If that sounds like you, or if you’ve just started as manager, president or committee chair, then you need to acknowledge that you’ve got to build up your Visibility Bank Account before taking liberties with the small measure of goodwill you may have already stockpiled. Deficit spending is a no-no for the club, a no-no for your personal life and most definitely a no-no for you Visibility Bank Account.
Blackmail Be Gone:
Visibility is critical to the successful leader. Members and staff know this and they know that caring people care about their visibility quotient. That concern leads to visibility blackmail which can be used by members and staff as a force for the good or as a force for the bad. Visibility takes many forms, only one of which is “face time.”
One’s visibility bank account can be built up over time using a host of different techniques. Absence from the club doesn’t make one invisible if the visibility bank account is healthy but every absence is a withdrawal from the checking account. Too many withdrawals and you enter into deficit spending. Boards and managers need to understand visibility, how to get it, how to leverage it, how to grow it. Rope it in and use it as a workhorse. Ignore it and prepare for a ravaging by your own personal junkyard dog.
Gregg Patterson became the General Manager of The Beach Club in 1982 and spent 34 glorious years as their GM, stepping aside for the “next generation” and his next adventure as a full time speaker and writer with his new company “Tribal Magic!!!” in 2016.
Gregg has been a featured presenter at various club management seminars, assistant manager conferences and hospitality forums around the world; teaches club management courses at BMI-II and BMI-V; was an Adjunct Professor in the Collins School of Hospitality Management at Cal Poly University, Pomona for fourteen years; and is a visiting lecturer at various universities both in the states and around the world.

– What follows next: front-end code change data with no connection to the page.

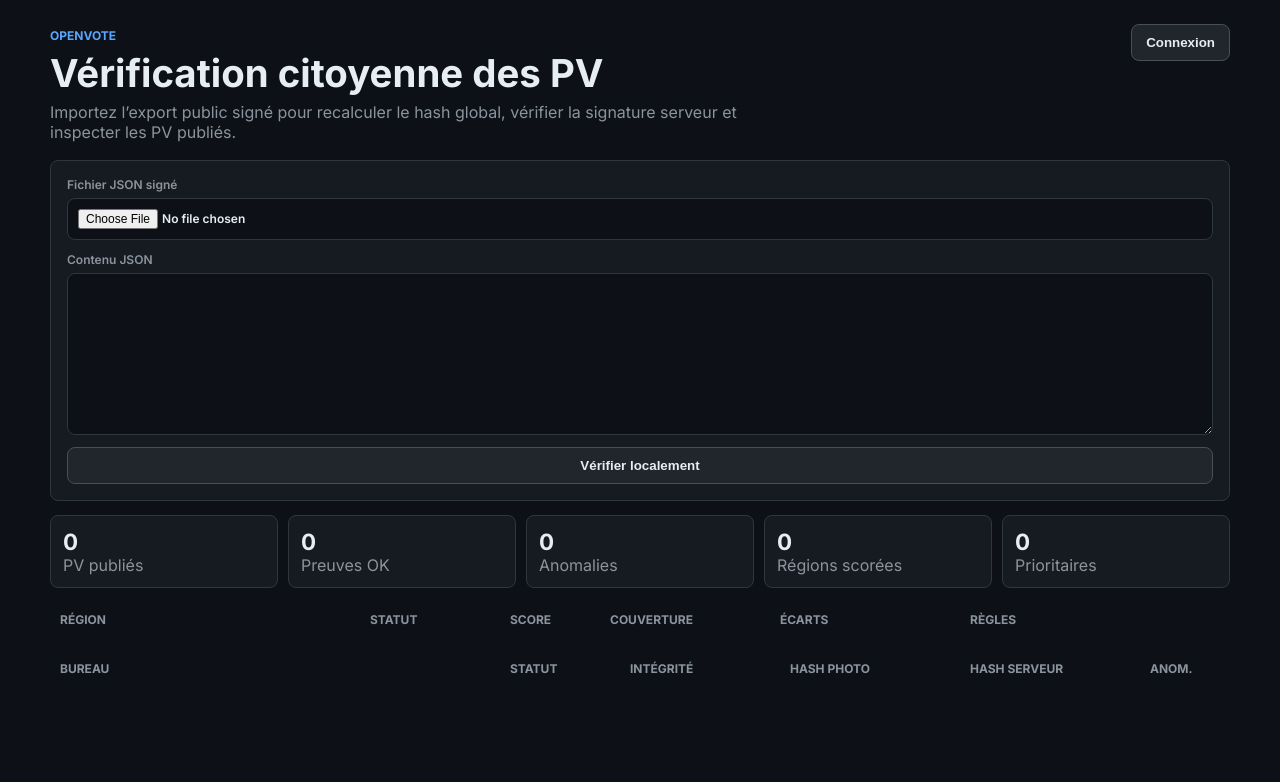
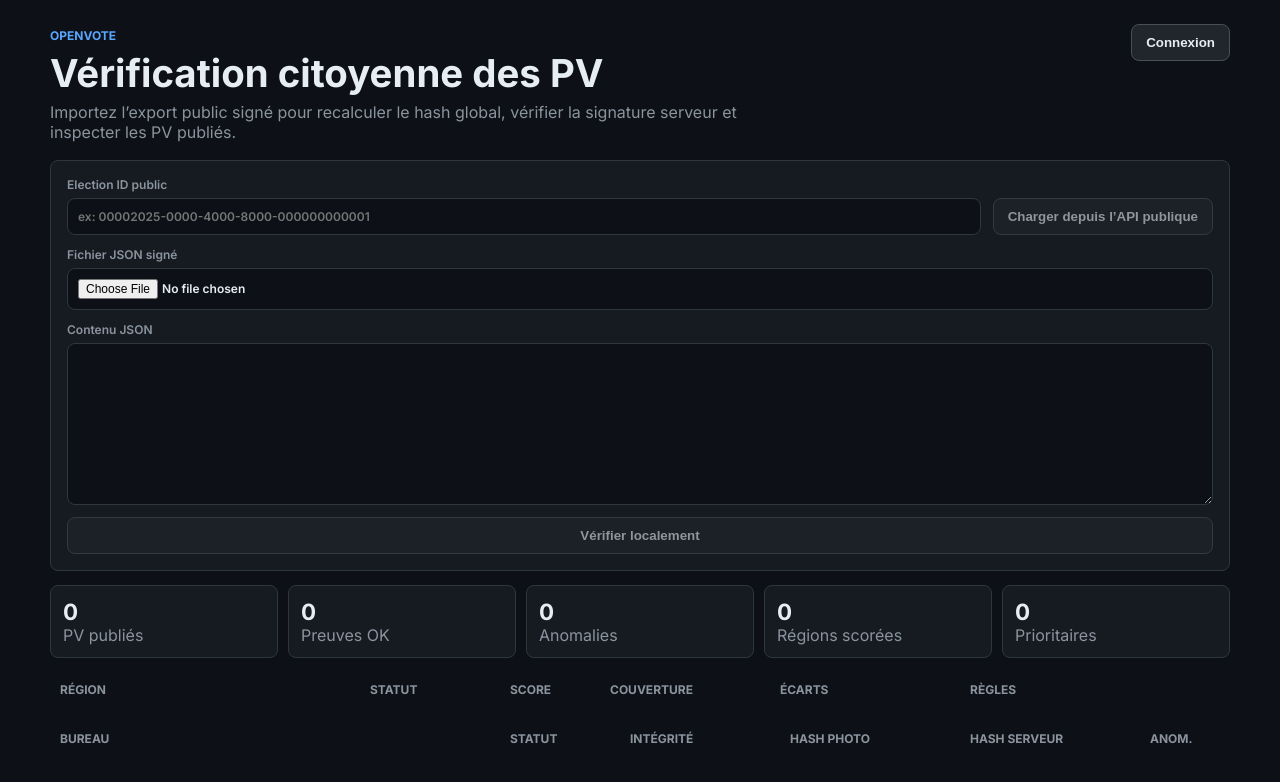
Before and after one commit to astauriabidco-maker/Openvote, a React (Vite) app in the folder web/: page / in a window 1280 px wide. Both pictures are taken after a click on the button "Vérifier un export". Shown: the top 782 px of the page. Built offline with nearby package versions, Linux system fonts and the light colour scheme.

Commit message:
feat: load public export from verifier

```diff
--- a/web/src/PublicVerifier.tsx
+++ b/web/src/PublicVerifier.tsx
@@ -1,6 +1,7 @@
 import { useMemo, useState } from 'react';
 import { ed25519 } from '@noble/curves/ed25519.js';
 import { sha256 } from '@noble/hashes/sha2.js';
+import { API_URL } from './constants';
 import type { PublicPVExportProof, PublicPVProof, PublicPVProofExport, PublicRegionalRiskProof } from './types';
 
 interface PublicVerifierProps {
@@ -130,6 +131,8 @@ export default function PublicVerifier({ onBack }: PublicVerifierProps) {
     const [result, setResult] = useState<VerificationResult | null>(null);
     const [error, setError] = useState('');
     const [checking, setChecking] = useState(false);
+    const [publicElectionId, setPublicElectionId] = useState('');
+    const [loadingPublicExport, setLoadingPublicExport] = useState(false);
 
     const proofs = useMemo(() => extractProofs(raw), [raw]);
     const regionalRisks = useMemo(() => extractRegionalRisks(raw), [raw]);
@@ -142,6 +145,34 @@ export default function PublicVerifier({ onBack }: PublicVerifierProps) {
         setRaw(await file.text());
         setResult(null);
         setError('');
+    };
+
+    const loadPublicExport = async () => {
+        const electionId = publicElectionId.trim();
+        if (!electionId) {
+            setError('Saisissez un election_id.');
+            setResult(null);
+            return;
+        }
+        setLoadingPublicExport(true);
+        setChecking(true);
+        setError('');
+        setResult(null);
+        try {
+            const response = await fetch(`${API_URL}/public/pv-proofs?election_id=${encodeURIComponent(electionId)}`);
+            if (!response.ok) {
+                throw new Error(`Export public indisponible (${response.status}).`);
+            }
+            const payload = await response.json();
+            const serialized = JSON.stringify(payload, null, 2);
+            setRaw(serialized);
+            setResult(await verifyExportPackage(serialized));
+        } catch (err) {
+            setError(err instanceof Error ? err.message : String(err));
+        } finally {
+            setChecking(false);
+            setLoadingPublicExport(false);
+        }
     };
 
     const verify = async () => {
@@ -172,13 +203,35 @@ export default function PublicVerifier({ onBack }: PublicVerifierProps) {
                 </div>
 
                 <div className="public-verify-inputs">
+                    <div className="public-verify-api-row">
+                        <label>
+                            Election ID public
+                            <input
+                                value={publicElectionId}
+                                onChange={(event) => setPublicElectionId(event.target.value)}
+                                placeholder="ex: 00002025-0000-4000-8000-000000000001"
+                            />
+                        </label>
+                        <button type="button" onClick={loadPublicExport} disabled={loadingPublicExport || publicElectionId.trim().length === 0}>
+                            {loadingPublicExport ? 'Chargement...' : 'Charger depuis l’API publique'}
+                        </button>
+                    </div>
                     <label>
                         Fichier JSON signé
                         <input type="file" accept="application/json,.json" onChange={(event) => loadFile(event.target.files?.[0])} />
                     </label>
                     <label>
                         Contenu JSON
-                        <textarea value={raw} onChange={(event) => setRaw(event.target.value)} rows={10} spellCheck={false} />
+                        <textarea
+                            value={raw}
+                            onChange={(event) => {
+                                setRaw(event.target.value);
+                                setResult(null);
+                                setError('');
+                            }}
+                            rows={10}
+                            spellCheck={false}
+                        />
                     </label>
                     <button type="button" onClick={verify} disabled={checking || raw.trim().length === 0}>
                         {checking ? 'Vérification...' : 'Vérifier localement'}
--- a/web/src/styles/publicverify.css
+++ b/web/src/styles/publicverify.css
@@ -47,6 +47,11 @@
   padding: 10px 14px;
 }
 
+.public-verify-inputs button:disabled {
+  cursor: not-allowed;
+  opacity: 0.58;
+}
+
 .public-verify-inputs {
   display: grid;
   gap: 12px;
@@ -54,6 +59,13 @@
   border-radius: var(--radius-md);
   background: var(--color-bg-surface);
   padding: 16px;
+}
+
+.public-verify-api-row {
+  display: grid;
+  grid-template-columns: minmax(260px, 1fr) auto;
+  gap: 12px;
+  align-items: end;
 }
 
 .public-verify-inputs label {
@@ -266,6 +278,10 @@
     display: grid;
   }
 
+  .public-verify-api-row {
+    grid-template-columns: 1fr;
+  }
+
   .public-verify-kpis {
     grid-template-columns: repeat(2, minmax(0, 1fr));
   }
```
Also changed, not shown: 1 other file (tests, documents, lock files or other folders).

Gregg also writes for Board Room magazine, Club Management magazine, Club Management Perspectives, Golf Retailing magazine and The St. Andrews Management Center and is the author of Reflections on the Club Experience, an anthology of essays on club cultures and operations. In acknowledgement of his efforts as an educator in both the university and the corporate worlds, he was awarded the 2002 Gary Player Private Club Educator of the Year Award by Board Room magazine, the Club Executive of the Year by the Club Management Association of America in 2015, the Lifetime Achievement Award by the Asian Pacific Hospitality Summit in 2015 and the 2015 Board Room magazine Award of Dedication “for his timeless, energetic and dedicated service to the private club industry.”